----- Excerpted data -----

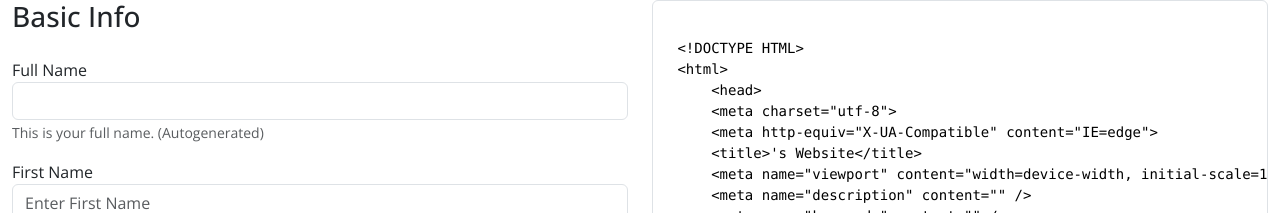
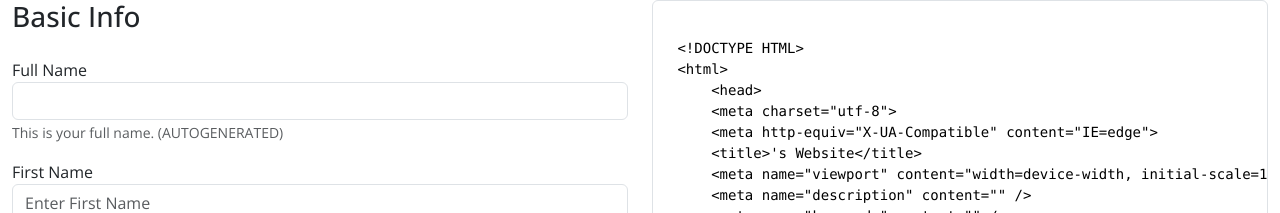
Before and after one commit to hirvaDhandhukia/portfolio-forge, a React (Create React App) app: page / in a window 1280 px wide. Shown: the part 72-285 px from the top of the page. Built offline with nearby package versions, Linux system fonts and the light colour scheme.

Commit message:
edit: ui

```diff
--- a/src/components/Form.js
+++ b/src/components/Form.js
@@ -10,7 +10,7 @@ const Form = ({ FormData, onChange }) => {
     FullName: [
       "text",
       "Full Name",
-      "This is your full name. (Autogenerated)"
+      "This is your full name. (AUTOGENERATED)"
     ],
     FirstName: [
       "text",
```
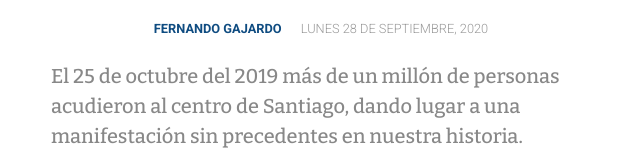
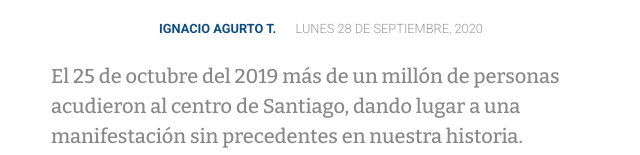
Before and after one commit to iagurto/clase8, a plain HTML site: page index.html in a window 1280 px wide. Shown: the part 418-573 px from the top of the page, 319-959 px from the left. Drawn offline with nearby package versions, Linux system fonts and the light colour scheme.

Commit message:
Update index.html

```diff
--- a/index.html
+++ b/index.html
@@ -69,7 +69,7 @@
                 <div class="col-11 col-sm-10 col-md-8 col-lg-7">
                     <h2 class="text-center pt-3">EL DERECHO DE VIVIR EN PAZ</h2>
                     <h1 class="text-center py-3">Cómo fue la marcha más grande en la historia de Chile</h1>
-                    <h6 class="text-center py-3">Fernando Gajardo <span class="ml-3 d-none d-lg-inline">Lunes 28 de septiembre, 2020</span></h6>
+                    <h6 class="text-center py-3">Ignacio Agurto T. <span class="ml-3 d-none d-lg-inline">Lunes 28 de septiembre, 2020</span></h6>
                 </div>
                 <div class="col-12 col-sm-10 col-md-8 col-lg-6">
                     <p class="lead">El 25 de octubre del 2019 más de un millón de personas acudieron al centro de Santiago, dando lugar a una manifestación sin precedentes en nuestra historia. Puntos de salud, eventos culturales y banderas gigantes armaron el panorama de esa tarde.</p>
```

-----

Action item:
Your answer is an exact copy of the records above, stripped of pictures.

Solution for this exercise:
Before and after one commit to hirvaDhandhukia/portfolio-forge, a React (Create React App) app: page / in a window 1280 px wide. Shown: the part 72-285 px from the top of the page. Built offline with nearby package versions, Linux system fonts and the light colour scheme.

Commit message:
edit: ui

```diff
--- a/src/components/Form.js
+++ b/src/components/Form.js
@@ -10,7 +10,7 @@ const Form = ({ FormData, onChange }) => {
     FullName: [
       "text",
       "Full Name",
-      "This is your full name. (Autogenerated)"
+      "This is your full name. (AUTOGENERATED)"
     ],
     FirstName: [
       "text",
```
Before and after one commit to iagurto/clase8, a plain HTML site: page index.html in a window 1280 px wide. Shown: the part 418-573 px from the top of the page, 319-959 px from the left. Drawn offline with nearby package versions, Linux system fonts and the light colour scheme.

Commit message:
Update index.html

```diff
--- a/index.html
+++ b/index.html
@@ -69,7 +69,7 @@
                 <div class="col-11 col-sm-10 col-md-8 col-lg-7">
                     <h2 class="text-center pt-3">EL DERECHO DE VIVIR EN PAZ</h2>
                     <h1 class="text-center py-3">Cómo fue la marcha más grande en la historia de Chile</h1>
-                    <h6 class="text-center py-3">Fernando Gajardo <span class="ml-3 d-none d-lg-inline">Lunes 28 de septiembre, 2020</span></h6>
+                    <h6 class="text-center py-3">Ignacio Agurto T. <span class="ml-3 d-none d-lg-inline">Lunes 28 de septiembre, 2020</span></h6>
                 </div>
                 <div class="col-12 col-sm-10 col-md-8 col-lg-6">
                     <p class="lead">El 25 de octubre del 2019 más de un millón de personas acudieron al centro de Santiago, dando lugar a una manifestación sin precedentes en nuestra historia. Puntos de salud, eventos culturales y banderas gigantes armaron el panorama de esa tarde.</p>
```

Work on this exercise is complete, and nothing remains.